* Instructions for the task: Complete, exact copies of all entries are needed.
=-=-=-=-=
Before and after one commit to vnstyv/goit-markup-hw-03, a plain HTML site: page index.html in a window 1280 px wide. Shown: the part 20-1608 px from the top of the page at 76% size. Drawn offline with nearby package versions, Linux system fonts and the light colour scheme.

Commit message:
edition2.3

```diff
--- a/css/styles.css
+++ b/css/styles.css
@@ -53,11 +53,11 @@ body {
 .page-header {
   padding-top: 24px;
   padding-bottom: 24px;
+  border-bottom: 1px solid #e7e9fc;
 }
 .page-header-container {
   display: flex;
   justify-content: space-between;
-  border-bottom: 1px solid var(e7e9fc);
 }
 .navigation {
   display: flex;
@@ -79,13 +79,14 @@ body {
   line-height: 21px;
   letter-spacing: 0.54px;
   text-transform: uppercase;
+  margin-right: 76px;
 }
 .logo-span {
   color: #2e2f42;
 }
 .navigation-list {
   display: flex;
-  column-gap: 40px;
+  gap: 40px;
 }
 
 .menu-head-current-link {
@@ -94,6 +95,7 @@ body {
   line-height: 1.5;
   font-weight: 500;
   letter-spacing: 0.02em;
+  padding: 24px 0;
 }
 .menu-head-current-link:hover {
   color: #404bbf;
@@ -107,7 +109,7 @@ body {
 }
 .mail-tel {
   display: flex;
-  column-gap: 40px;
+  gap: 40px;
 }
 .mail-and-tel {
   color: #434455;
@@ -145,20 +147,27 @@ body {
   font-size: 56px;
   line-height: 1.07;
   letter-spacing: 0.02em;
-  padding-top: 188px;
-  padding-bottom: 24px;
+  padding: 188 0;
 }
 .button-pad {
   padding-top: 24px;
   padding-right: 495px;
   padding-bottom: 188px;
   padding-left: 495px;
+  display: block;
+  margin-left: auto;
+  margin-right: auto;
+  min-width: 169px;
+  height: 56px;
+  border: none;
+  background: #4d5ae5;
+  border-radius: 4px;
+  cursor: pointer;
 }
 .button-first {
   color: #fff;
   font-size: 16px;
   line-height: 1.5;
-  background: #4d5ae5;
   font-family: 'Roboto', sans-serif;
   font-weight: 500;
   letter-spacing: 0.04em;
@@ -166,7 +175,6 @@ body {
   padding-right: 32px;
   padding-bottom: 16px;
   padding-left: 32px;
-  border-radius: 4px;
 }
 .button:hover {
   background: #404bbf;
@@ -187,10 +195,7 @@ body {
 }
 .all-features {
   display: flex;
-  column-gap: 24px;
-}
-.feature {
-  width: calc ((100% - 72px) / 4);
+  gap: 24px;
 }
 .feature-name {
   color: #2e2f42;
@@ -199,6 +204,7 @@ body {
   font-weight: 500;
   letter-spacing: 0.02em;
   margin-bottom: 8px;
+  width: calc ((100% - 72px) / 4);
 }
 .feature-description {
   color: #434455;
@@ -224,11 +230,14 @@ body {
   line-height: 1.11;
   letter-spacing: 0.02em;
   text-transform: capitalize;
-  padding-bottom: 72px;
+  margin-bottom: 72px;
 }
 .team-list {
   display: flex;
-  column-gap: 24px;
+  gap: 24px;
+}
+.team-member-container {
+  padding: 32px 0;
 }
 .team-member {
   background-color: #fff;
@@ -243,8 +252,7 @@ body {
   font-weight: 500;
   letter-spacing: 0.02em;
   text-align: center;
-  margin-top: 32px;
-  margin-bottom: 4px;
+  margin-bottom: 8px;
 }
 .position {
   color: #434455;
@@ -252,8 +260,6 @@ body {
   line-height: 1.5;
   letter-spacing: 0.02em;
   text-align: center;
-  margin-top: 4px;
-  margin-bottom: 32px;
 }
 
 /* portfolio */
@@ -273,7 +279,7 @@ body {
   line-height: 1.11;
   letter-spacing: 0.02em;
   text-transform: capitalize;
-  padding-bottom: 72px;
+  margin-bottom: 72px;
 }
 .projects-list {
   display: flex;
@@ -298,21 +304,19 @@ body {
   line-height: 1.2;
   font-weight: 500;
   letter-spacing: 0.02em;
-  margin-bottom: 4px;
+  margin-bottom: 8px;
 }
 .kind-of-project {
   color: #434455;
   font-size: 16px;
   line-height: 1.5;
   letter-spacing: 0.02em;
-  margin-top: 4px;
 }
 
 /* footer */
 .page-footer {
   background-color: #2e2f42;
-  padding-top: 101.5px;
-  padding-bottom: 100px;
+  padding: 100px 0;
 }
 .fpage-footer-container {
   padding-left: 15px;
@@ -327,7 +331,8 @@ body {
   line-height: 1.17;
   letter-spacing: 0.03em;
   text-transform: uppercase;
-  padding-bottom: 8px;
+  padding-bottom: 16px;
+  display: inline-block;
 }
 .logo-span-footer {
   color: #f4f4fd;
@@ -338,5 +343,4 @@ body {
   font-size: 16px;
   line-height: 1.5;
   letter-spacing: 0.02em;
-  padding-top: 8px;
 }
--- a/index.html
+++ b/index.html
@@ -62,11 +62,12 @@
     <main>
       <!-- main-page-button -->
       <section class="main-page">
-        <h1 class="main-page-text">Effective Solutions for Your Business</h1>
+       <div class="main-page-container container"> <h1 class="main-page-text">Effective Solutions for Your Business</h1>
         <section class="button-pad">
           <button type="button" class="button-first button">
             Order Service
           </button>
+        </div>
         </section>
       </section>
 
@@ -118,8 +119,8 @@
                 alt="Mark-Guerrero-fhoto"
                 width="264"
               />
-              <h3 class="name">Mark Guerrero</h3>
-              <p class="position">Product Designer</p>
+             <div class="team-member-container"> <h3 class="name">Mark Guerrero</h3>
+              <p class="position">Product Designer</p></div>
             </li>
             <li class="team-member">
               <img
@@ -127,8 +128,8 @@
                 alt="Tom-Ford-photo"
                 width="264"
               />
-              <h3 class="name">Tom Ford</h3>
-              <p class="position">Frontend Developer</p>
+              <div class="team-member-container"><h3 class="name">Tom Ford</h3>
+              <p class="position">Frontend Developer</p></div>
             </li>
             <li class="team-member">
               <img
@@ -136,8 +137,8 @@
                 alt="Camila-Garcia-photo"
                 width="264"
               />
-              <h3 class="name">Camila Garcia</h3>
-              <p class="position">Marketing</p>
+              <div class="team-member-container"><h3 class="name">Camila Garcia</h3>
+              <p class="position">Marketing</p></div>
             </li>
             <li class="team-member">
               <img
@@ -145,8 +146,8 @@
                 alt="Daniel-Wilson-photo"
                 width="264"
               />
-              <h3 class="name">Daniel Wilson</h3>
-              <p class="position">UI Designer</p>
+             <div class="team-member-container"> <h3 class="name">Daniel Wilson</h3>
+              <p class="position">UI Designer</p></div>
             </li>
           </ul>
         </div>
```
=-=-=-=-=
* Task output:
Before and after one commit to vnstyv/goit-markup-hw-03, a plain HTML site: page index.html in a window 1280 px wide. Shown: the part 20-1608 px from the top of the page at 76% size. Drawn offline with nearby package versions, Linux system fonts and the light colour scheme.

Commit message:
edition2.3

```diff
--- a/css/styles.css
+++ b/css/styles.css
@@ -53,11 +53,11 @@ body {
 .page-header {
   padding-top: 24px;
   padding-bottom: 24px;
+  border-bottom: 1px solid #e7e9fc;
 }
 .page-header-container {
   display: flex;
   justify-content: space-between;
-  border-bottom: 1px solid var(e7e9fc);
 }
 .navigation {
   display: flex;
@@ -79,13 +79,14 @@ body {
   line-height: 21px;
   letter-spacing: 0.54px;
   text-transform: uppercase;
+  margin-right: 76px;
 }
 .logo-span {
   color: #2e2f42;
 }
 .navigation-list {
   display: flex;
-  column-gap: 40px;
+  gap: 40px;
 }
 
 .menu-head-current-link {
@@ -94,6 +95,7 @@ body {
   line-height: 1.5;
   font-weight: 500;
   letter-spacing: 0.02em;
+  padding: 24px 0;
 }
 .menu-head-current-link:hover {
   color: #404bbf;
@@ -107,7 +109,7 @@ body {
 }
 .mail-tel {
   display: flex;
-  column-gap: 40px;
+  gap: 40px;
 }
 .mail-and-tel {
   color: #434455;
@@ -145,20 +147,27 @@ body {
   font-size: 56px;
   line-height: 1.07;
   letter-spacing: 0.02em;
-  padding-top: 188px;
-  padding-bottom: 24px;
+  padding: 188 0;
 }
 .button-pad {
   padding-top: 24px;
   padding-right: 495px;
   padding-bottom: 188px;
   padding-left: 495px;
+  display: block;
+  margin-left: auto;
+  margin-right: auto;
+  min-width: 169px;
+  height: 56px;
+  border: none;
+  background: #4d5ae5;
+  border-radius: 4px;
+  cursor: pointer;
 }
 .button-first {
   color: #fff;
   font-size: 16px;
   line-height: 1.5;
-  background: #4d5ae5;
   font-family: 'Roboto', sans-serif;
   font-weight: 500;
   letter-spacing: 0.04em;
@@ -166,7 +175,6 @@ body {
   padding-right: 32px;
   padding-bottom: 16px;
   padding-left: 32px;
-  border-radius: 4px;
 }
 .button:hover {
   background: #404bbf;
@@ -187,10 +195,7 @@ body {
 }
 .all-features {
   display: flex;
-  column-gap: 24px;
-}
-.feature {
-  width: calc ((100% - 72px) / 4);
+  gap: 24px;
 }
 .feature-name {
   color: #2e2f42;
@@ -199,6 +204,7 @@ body {
   font-weight: 500;
   letter-spacing: 0.02em;
   margin-bottom: 8px;
+  width: calc ((100% - 72px) / 4);
 }
 .feature-description {
   color: #434455;
@@ -224,11 +230,14 @@ body {
   line-height: 1.11;
   letter-spacing: 0.02em;
   text-transform: capitalize;
-  padding-bottom: 72px;
+  margin-bottom: 72px;
 }
 .team-list {
   display: flex;
-  column-gap: 24px;
+  gap: 24px;
+}
+.team-member-container {
+  padding: 32px 0;
 }
 .team-member {
   background-color: #fff;
@@ -243,8 +252,7 @@ body {
   font-weight: 500;
   letter-spacing: 0.02em;
   text-align: center;
-  margin-top: 32px;
-  margin-bottom: 4px;
+  margin-bottom: 8px;
 }
 .position {
   color: #434455;
@@ -252,8 +260,6 @@ body {
   line-height: 1.5;
   letter-spacing: 0.02em;
   text-align: center;
-  margin-top: 4px;
-  margin-bottom: 32px;
 }
 
 /* portfolio */
@@ -273,7 +279,7 @@ body {
   line-height: 1.11;
   letter-spacing: 0.02em;
   text-transform: capitalize;
-  padding-bottom: 72px;
+  margin-bottom: 72px;
 }
 .projects-list {
   display: flex;
@@ -298,21 +304,19 @@ body {
   line-height: 1.2;
   font-weight: 500;
   letter-spacing: 0.02em;
-  margin-bottom: 4px;
+  margin-bottom: 8px;
 }
 .kind-of-project {
   color: #434455;
   font-size: 16px;
   line-height: 1.5;
   letter-spacing: 0.02em;
-  margin-top: 4px;
 }
 
 /* footer */
 .page-footer {
   background-color: #2e2f42;
-  padding-top: 101.5px;
-  padding-bottom: 100px;
+  padding: 100px 0;
 }
 .fpage-footer-container {
   padding-left: 15px;
@@ -327,7 +331,8 @@ body {
   line-height: 1.17;
   letter-spacing: 0.03em;
   text-transform: uppercase;
-  padding-bottom: 8px;
+  padding-bottom: 16px;
+  display: inline-block;
 }
 .logo-span-footer {
   color: #f4f4fd;
@@ -338,5 +343,4 @@ body {
   font-size: 16px;
   line-height: 1.5;
   letter-spacing: 0.02em;
-  padding-top: 8px;
 }
--- a/index.html
+++ b/index.html
@@ -62,11 +62,12 @@
     <main>
       <!-- main-page-button -->
       <section class="main-page">
-        <h1 class="main-page-text">Effective Solutions for Your Business</h1>
+       <div class="main-page-container container"> <h1 class="main-page-text">Effective Solutions for Your Business</h1>
         <section class="button-pad">
           <button type="button" class="button-first button">
             Order Service
           </button>
+        </div>
         </section>
       </section>
 
@@ -118,8 +119,8 @@
                 alt="Mark-Guerrero-fhoto"
                 width="264"
               />
-              <h3 class="name">Mark Guerrero</h3>
-              <p class="position">Product Designer</p>
+             <div class="team-member-container"> <h3 class="name">Mark Guerrero</h3>
+              <p class="position">Product Designer</p></div>
             </li>
             <li class="team-member">
               <img
@@ -127,8 +128,8 @@
                 alt="Tom-Ford-photo"
                 width="264"
               />
-              <h3 class="name">Tom Ford</h3>
-              <p class="position">Frontend Developer</p>
+              <div class="team-member-container"><h3 class="name">Tom Ford</h3>
+              <p class="position">Frontend Developer</p></div>
             </li>
             <li class="team-member">
               <img
@@ -136,8 +137,8 @@
                 alt="Camila-Garcia-photo"
                 width="264"
               />
-              <h3 class="name">Camila Garcia</h3>
-              <p class="position">Marketing</p>
+              <div class="team-member-container"><h3 class="name">Camila Garcia</h3>
+              <p class="position">Marketing</p></div>
             </li>
             <li class="team-member">
               <img
@@ -145,8 +146,8 @@
                 alt="Daniel-Wilson-photo"
                 width="264"
               />
-              <h3 class="name">Daniel Wilson</h3>
-              <p class="position">UI Designer</p>
+             <div class="team-member-container"> <h3 class="name">Daniel Wilson</h3>
+              <p class="position">UI Designer</p></div>
             </li>
           </ul>
         </div>
```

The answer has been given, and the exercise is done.